## What you are asked to do
In the entries below, find the string "jovo" and return each line holding it.

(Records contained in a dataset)
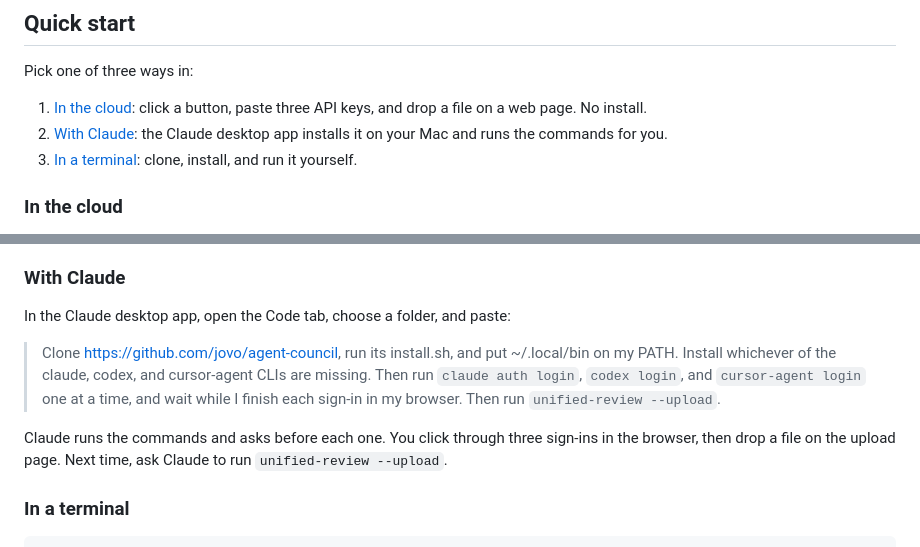
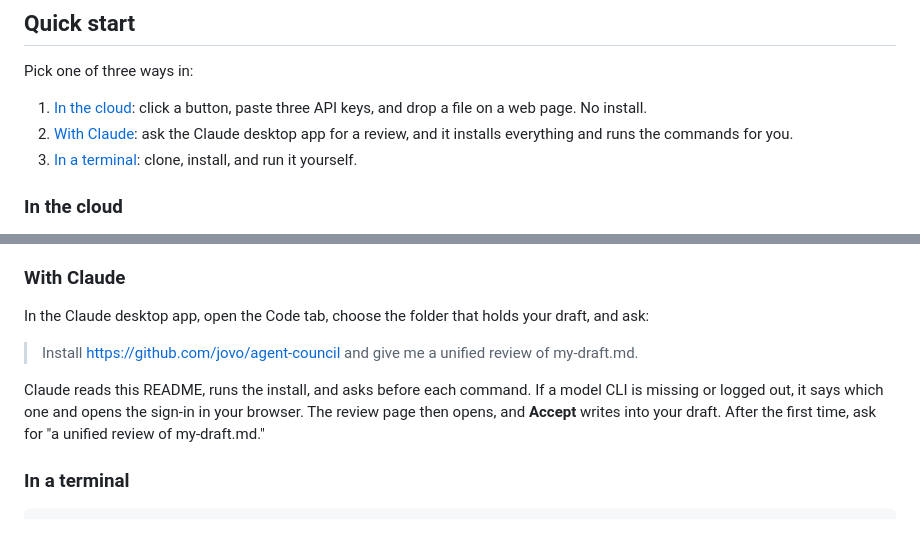
Before and after one commit to jovo/agent-council, a Markdown page: README.md, 2 parts joined by grey strips. GitHub-like rendering.

Commit message:
README: With Claude is one short request, not a scripted prompt
Co-Authored-By: Claude Opus 5.5 <noreply@anthropic.com>

```diff
--- a/README.md
+++ b/README.md
@@ -12,7 +12,7 @@ It drives the coding-agent CLIs you already use (Claude Code, Codex, and Cursor)
 Pick one of three ways in:
 
 1. [In the cloud](#in-the-cloud): click a button, paste three API keys, and drop a file on a web page. No install.
-2. [With Claude](#with-claude): the Claude desktop app installs it on your Mac and runs the commands for you.
+2. [With Claude](#with-claude): ask the Claude desktop app for a review, and it installs everything and runs the commands for you.
 3. [In a terminal](#in-a-terminal): clone, install, and run it yourself.
 
 ### In the cloud
@@ -23,11 +23,11 @@ The button opens GitHub's create page, which asks for three API keys: `ANTHROPIC
 
 ### With Claude
 
-In the Claude desktop app, open the Code tab, choose a folder, and paste:
+In the Claude desktop app, open the Code tab, choose the folder that holds your draft, and ask:
 
-> Clone https://github.com/jovo/agent-council, run its install.sh, and put ~/.local/bin on my PATH. Install whichever of the claude, codex, and cursor-agent CLIs are missing. Then run `claude auth login`, `codex login`, and `cursor-agent login` one at a time, and wait while I finish each sign-in in my browser. Then run `unified-review --upload`.
+> Install https://github.com/jovo/agent-council and give me a unified review of my-draft.md.
 
-Claude runs the commands and asks before each one. You click through three sign-ins in the browser, then drop a file on the upload page. Next time, ask Claude to run `unified-review --upload`.
+Claude reads this README, runs the install, and asks before each command. If a model CLI is missing or logged out, it says which one and opens the sign-in in your browser. The review page then opens, and **Accept** writes into your draft. After the first time, ask for "a unified review of my-draft.md."
 
 ### In a terminal
 
```
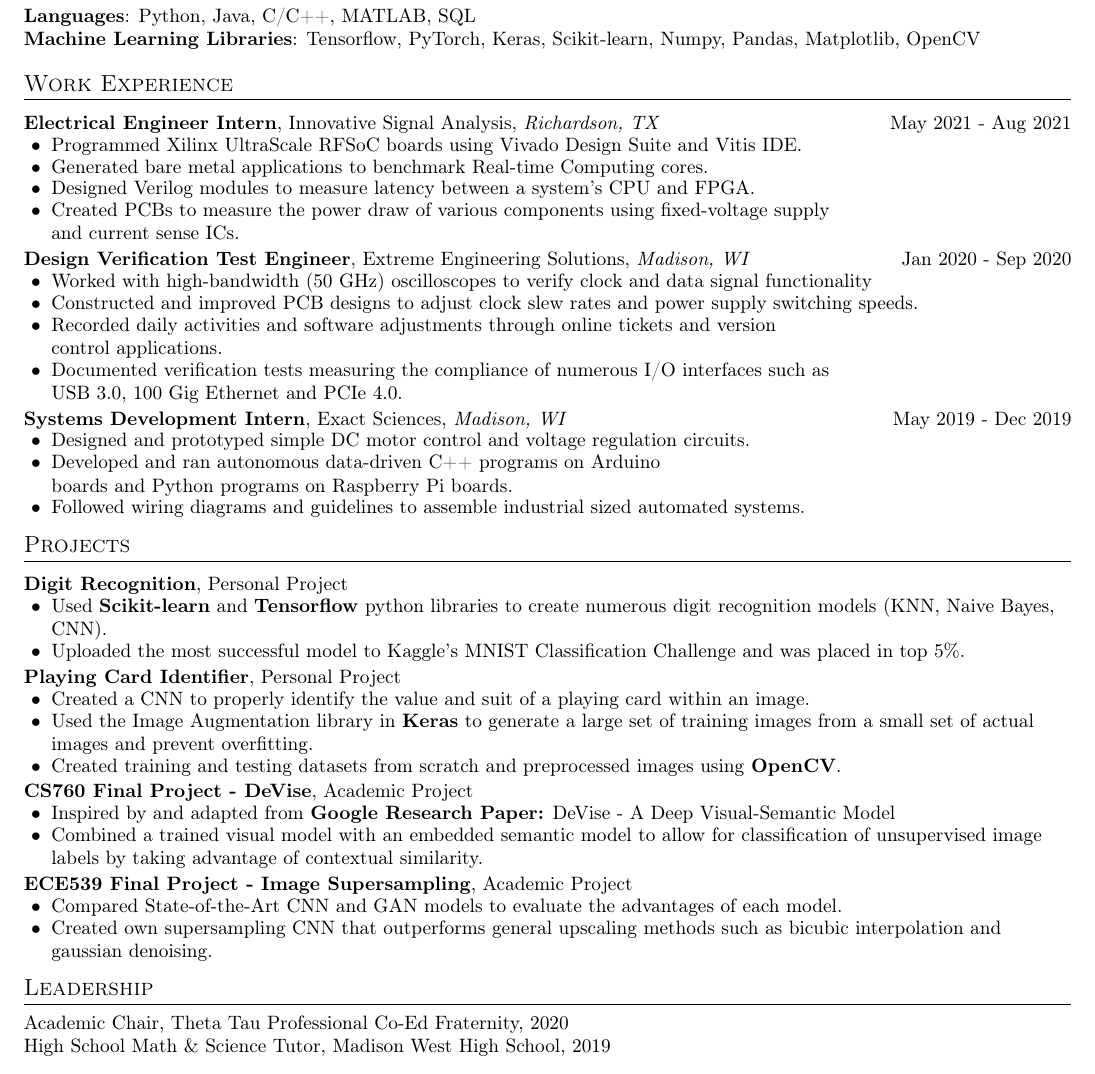
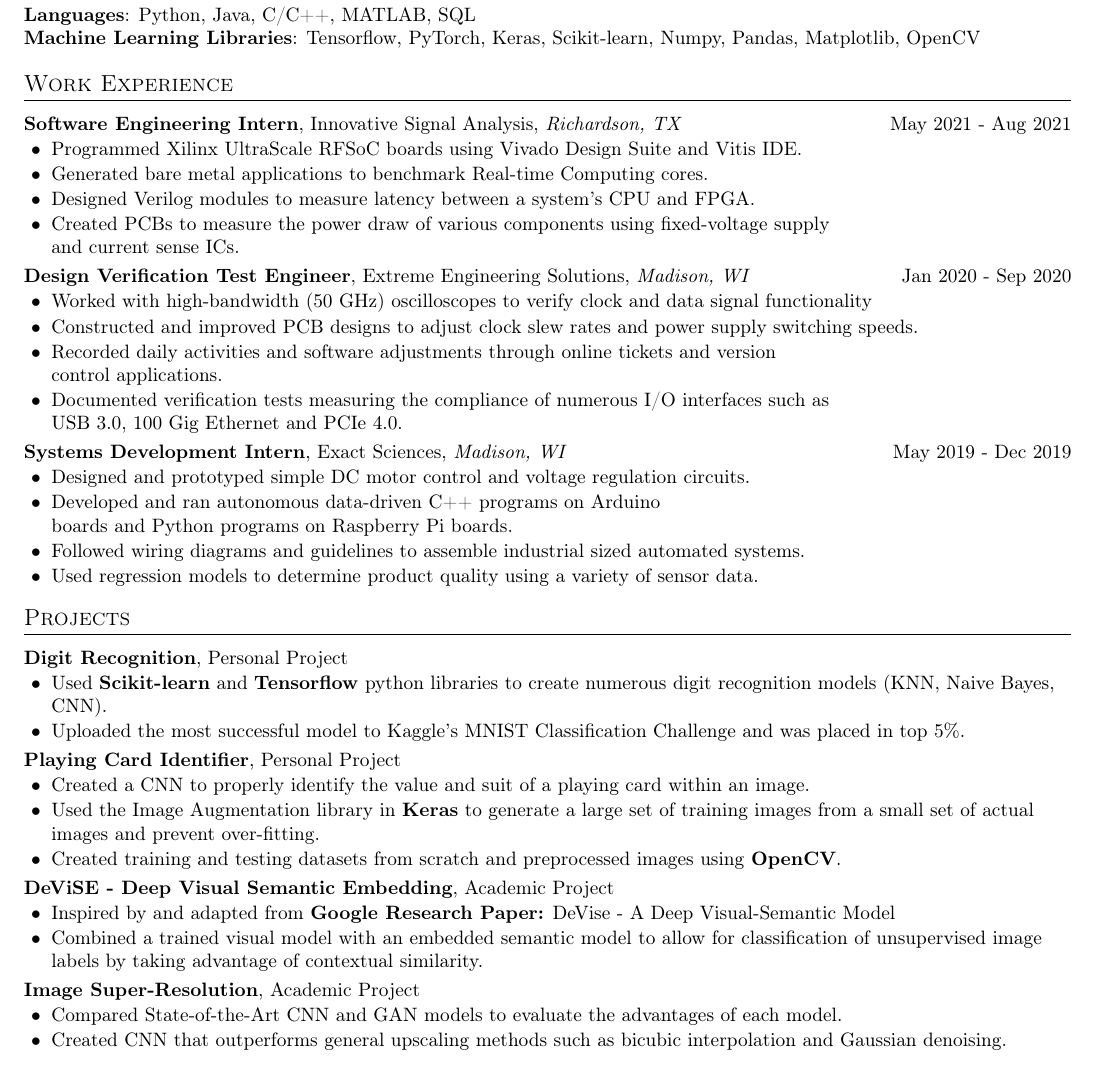
Before and after one commit to jth1011/resume_master, a LaTeX CV (resume-data/jhellmers_resume.tex): part of the page, cut so that both start at the same text. Compiled offline with pdfLaTeX.

Commit message:
Few semantic changes

```diff
--- a/resume_data/jhellmers_resume.tex
+++ b/resume-data/jhellmers_resume.tex
@@ -140,7 +140,7 @@
 \section{Work
 Experience}
  \vspace{-6pt}
-  \exptitle{Electrical Engineer Intern}{Innovative Signal Analysis}{Richardson, TX}{May 2021 - Aug 2021}
+  \exptitle{Software Engineering Intern}{Innovative Signal Analysis}{Richardson, TX}{May 2021 - Aug 2021}
   \expstart
     \expitem{Programmed Xilinx UltraScale RFSoC boards using Vivado Design Suite and Vitis IDE.}
     \expitem{Generated bare metal applications to benchmark Real-time Computing cores.}
@@ -161,6 +161,7 @@
     \expitem{Designed and prototyped simple DC motor control and voltage regulation circuits.}
     \expitem{Developed and ran autonomous data-driven C++ programs on Arduino \\ boards and Python programs on Raspberry Pi boards.}
     \expitem{Followed wiring diagrams and guidelines to assemble industrial sized automated systems.}
+    \expitem{Used regression models to determine product quality using a variety of sensor data.}
   \expend
 
 %-----------PROJECTS-----------------
@@ -175,26 +176,26 @@
     \projtitle{\href{https://github.com/jth1011/Playing-Card-Identifier}{Playing Card Identifier}}{Personal Project}
   \expstart
     \expitem{Created a CNN to properly identify the value and suit of a playing card within an image.}
-    \expitem{Used the Image Augmentation library in \textbf{Keras} to generate a large set of training images from a small set of actual images and prevent overfitting.}
+    \expitem{Used the Image Augmentation library in \textbf{Keras} to generate a large set of training images from a small set of actual images and prevent over-fitting.}
     \expitem{Created training and testing datasets from scratch and preprocessed images using \textbf{OpenCV}.}
   \expend
 
-  \projtitle{\href{https://github.com/jth1011}{CS760 Final Project - DeVise}}{Academic Project}
+  \projtitle{\href{https://github.com/jth1011}{DeViSE - Deep Visual Semantic Embedding}}{Academic Project}
   \expstart
     \expitem{Inspired by and adapted from \href{http://www.cs.toronto.edu/~ranzato/publications/frome_nips2013.pdf}{\textbf{Google Research Paper:}}}DeVise - A Deep Visual-Semantic Model
     \expitem{Combined a trained visual model with an embedded semantic model to allow for classification of unsupervised image labels by taking advantage of contextual similarity.}
   \expend
 
-  \projtitle{\href{https://github.com/jth1011}{ECE539 Final Project - Image Supersampling}}{Academic Project}
+  \projtitle{\href{https://github.com/jth1011}{Image Super-Resolution}}{Academic Project}
   \expstart
     \expitem{Compared State-of-the-Art CNN and GAN models to evaluate the advantages of each model.}
-    \expitem{Created own supersampling CNN that outperforms general upscaling methods such as bicubic interpolation and gaussian denoising.}
+    \expitem{Created CNN that outperforms general upscaling methods such as bicubic interpolation and Gaussian denoising.}
   \expend
 
 %-----------LEADERSHIP-----------------
-\section{Leadership}
-   Academic Chair, Theta Tau Professional Co-Ed Fraternity, 2020 \\
-   High School Math \& Science Tutor, Madison West High School, 2019
+%\section{Leadership}
+%   Academic Chair, Theta Tau Professional Co-Ed Fraternity, 2020 \\
+%   High School Math \& Science Tutor, Madison West High School, 2019
 
 %-------------------------------------------
 \end{document}
```
Also changed, not shown: resume-data/jhellmers_resume.cls (renamed from resume_data/jhellmers_resume.cls), resume-data/resume_master.jpg (renamed from resume_data/resume_master.jpg), resume_master.pdf, 4 other files.
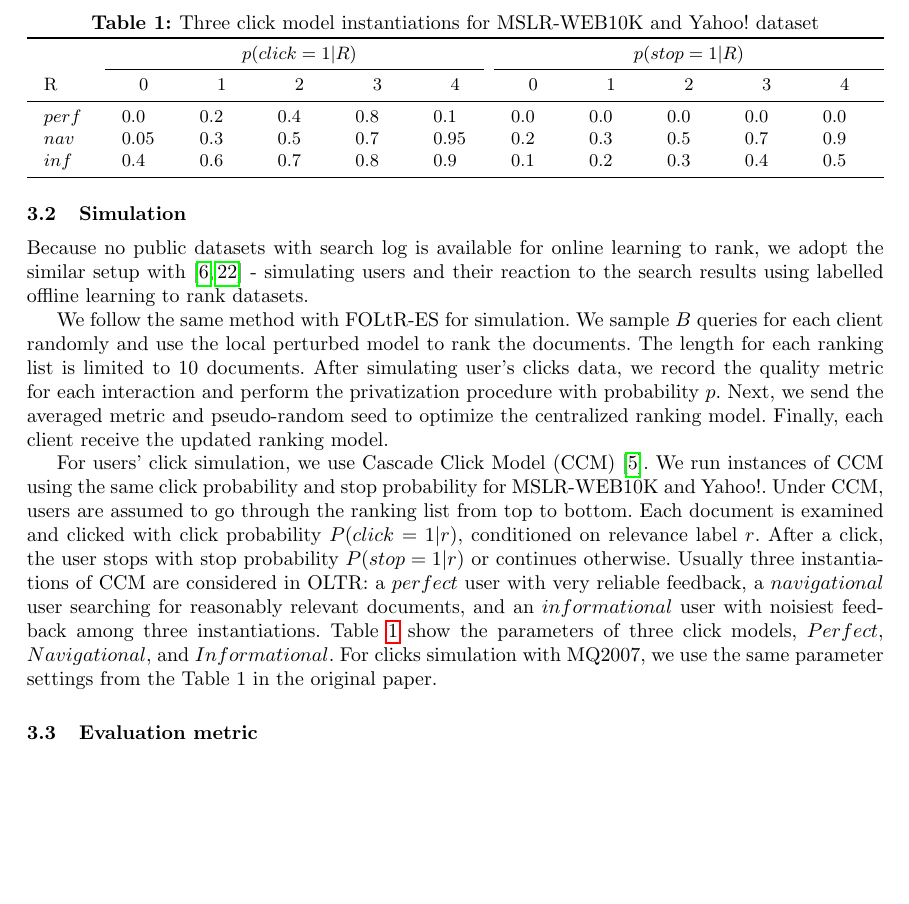
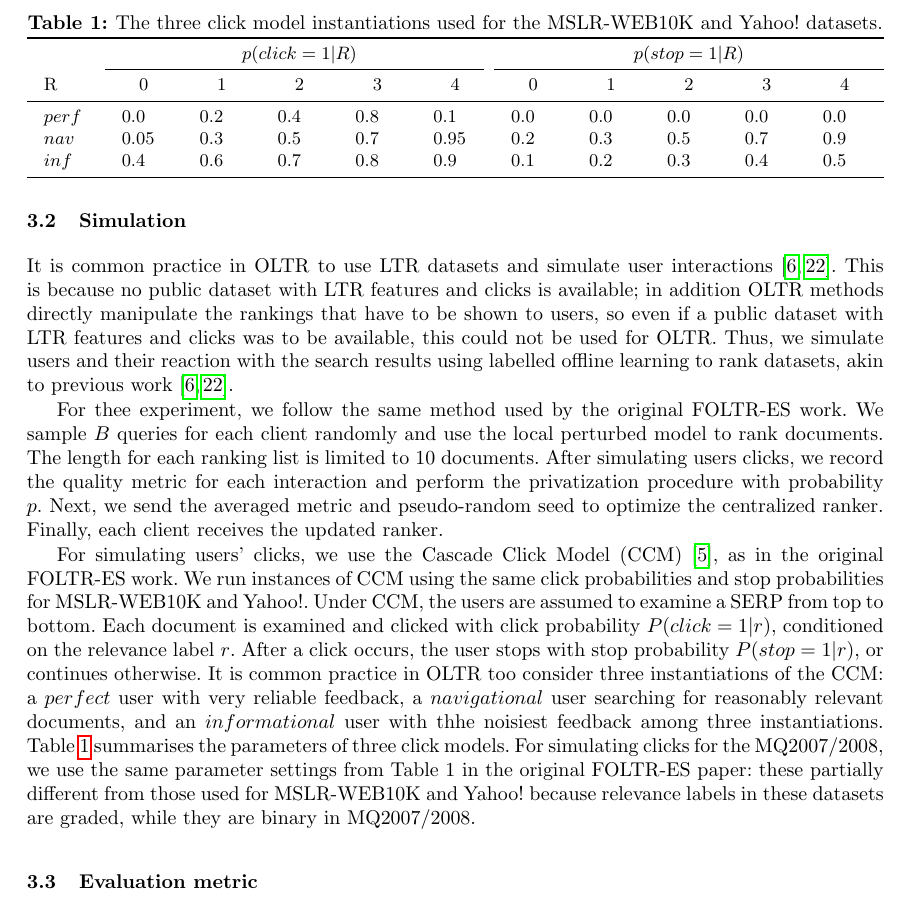
Before and after one commit to ielab/foltr, a LaTeX thesis (ecir2021-foltr-reproducibility/ecir2021-foltr-reproducibility.tex, which reads ecir2021-foltr-reproducibility/sections/evaluation.tex): part of page 5 of 14, cut so that both start at the same text, the shorter picture padded with empty space. Compiled offline with pdfLaTeX.

Commit message:
Update evaluation.tex

```diff
--- a/ecir2021-foltr-reproducibility/sections/evaluation.tex
+++ b/ecir2021-foltr-reproducibility/sections/evaluation.tex
@@ -35,12 +35,11 @@ Each dataset contains many more queries and corresponding candidate documents th
 %\end{table}
 
 \subsection{Simulation}
+It is common practice in OLTR to use LTR datasets and simulate user interactions~\cite{DBLP:conf/wsdm/SchuthOWR16, DBLP:conf/wsdm/HofmannSWR13}. This is because no public dataset with LTR features and clicks is available; in addition OLTR methods directly manipulate the rankings that have to be shown to users, so even if a public dataset with LTR features and clicks was to be available, this could not be used for OLTR. Thus, we simulate users and their reaction with the search results using labelled offline learning to rank datasets, akin to previous work~\cite{DBLP:conf/wsdm/SchuthOWR16, DBLP:conf/wsdm/HofmannSWR13}.
 
-Because no public datasets with search log is available for online learning to rank, we adopt the similar setup with~\cite{DBLP:conf/wsdm/SchuthOWR16, DBLP:conf/wsdm/HofmannSWR13} - simulating users and their reaction to the search results using labelled offline learning to rank datasets.
+For thee experiment, we follow the same method used by the original FOLTR-ES work. We sample $B$ queries for each client randomly and use the local perturbed model to rank documents. The length for each ranking list is limited to 10 documents. After simulating users clicks, we record the quality metric for each interaction and perform the privatization procedure with probability $p$. Next, we send the averaged metric and pseudo-random seed to optimize the centralized ranker. Finally, each client receives the updated ranker.
 
-We follow the same method with FOLtR-ES for simulation. We sample $B$ queries for each client randomly and use the local perturbed model to rank the documents. The length for each ranking list is limited to 10 documents. After simulating user's clicks data, we record the quality metric for each interaction and perform the privatization procedure with probability $p$. Next, we send the averaged metric and pseudo-random seed to optimize the centralized ranking model. Finally, each client receive the updated ranking model.
-
-For users' click simulation, we use Cascade Click Model (CCM)~\cite{DBLP:conf/wsdm/GuoLW09}. We run instances of CCM using the same click probability and stop probability for MSLR-WEB10K and Yahoo!. Under CCM, users are assumed to go through the ranking list from top to bottom. Each document is examined and clicked with click probability $P(click = 1 | r)$, conditioned on relevance label $r$. After a click, the user stops with stop probability $P(stop = 1 | r)$ or continues otherwise. Usually three instantiations of CCM are considered in OLTR: a $perfect$ user with very reliable feedback, a $navigational$ user searching for reasonably relevant documents, and an $informational$ user with noisiest feedback among three instantiations.  Table \ref{mslr-CCM} show the parameters of three click models, $Perfect$, $Navigational$, and $Informational$. For clicks simulation with MQ2007, we use the same parameter settings from the Table 1 in the original paper.
+For simulating users' clicks, we use the Cascade Click Model (CCM)~\cite{DBLP:conf/wsdm/GuoLW09}, as in the original FOLTR-ES work. We run instances of CCM using the same click probabilities and stop probabilities for MSLR-WEB10K and Yahoo!. Under CCM, the users are assumed to examine a SERP from top to bottom. Each document is examined and clicked with click probability $P(click = 1 | r)$, conditioned on the relevance label $r$. After a click occurs, the user stops with stop probability $P(stop = 1 | r)$, or continues otherwise. It is common practice in OLTR too consider three instantiations of the CCM: a $perfect$ user with very reliable feedback, a $navigational$ user searching for reasonably relevant documents, and an $informational$ user with thhe noisiest feedback among three instantiations.  Table~\ref{mslr-CCM} summarises the parameters of three click models. For simulating clicks for the MQ2007/2008, we use the same parameter settings from Table 1 in the original FOLTR-ES paper: these partially different from those used for MSLR-WEB10K and Yahoo! because relevance labels in these datasets are graded, while they are binary in MQ2007/2008.
 
 
 \newcommand{\tc}[1]{\multicolumn{1}{c}{#1}}
@@ -48,7 +47,7 @@ For users' click simulation, we use Cascade Click Model (CCM)~\cite{DBLP:conf/ws
 
 \begin{table}[t!]
 	\centering
-	\caption[centre]{Three click model instantiations for MSLR-WEB10K and Yahoo! dataset}\label{mslr-CCM}
+	\caption[centre]{The three click model instantiations used for the MSLR-WEB10K and Yahoo! datasets.}\label{mslr-CCM}
 	\begin{tabularx}{\textwidth}{XXXXXXXXXXX}
 		\toprule
 		& \multicolumn{5}{c}{$p(click=1|R)$} & \multicolumn{5}{c}{$p(stop=1|R)$} \\
```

## Completed task
Before and after one commit to jovo/agent-council, a Markdown page: README.md, 2 parts joined by grey strips. GitHub-like rendering.
-> Clone https://github.com/jovo/agent-council, run its install.sh, and put ~/.local/bin on my PATH. Install whichever of the claude, codex, and cursor-agent CLIs are missing. Then run `claude auth login`, `codex login`, and `cursor-agent login` one at a time, and wait while I finish each sign-in in my browser. Then run `unified-review --upload`.
+> Install https://github.com/jovo/agent-council and give me a unified review of my-draft.md.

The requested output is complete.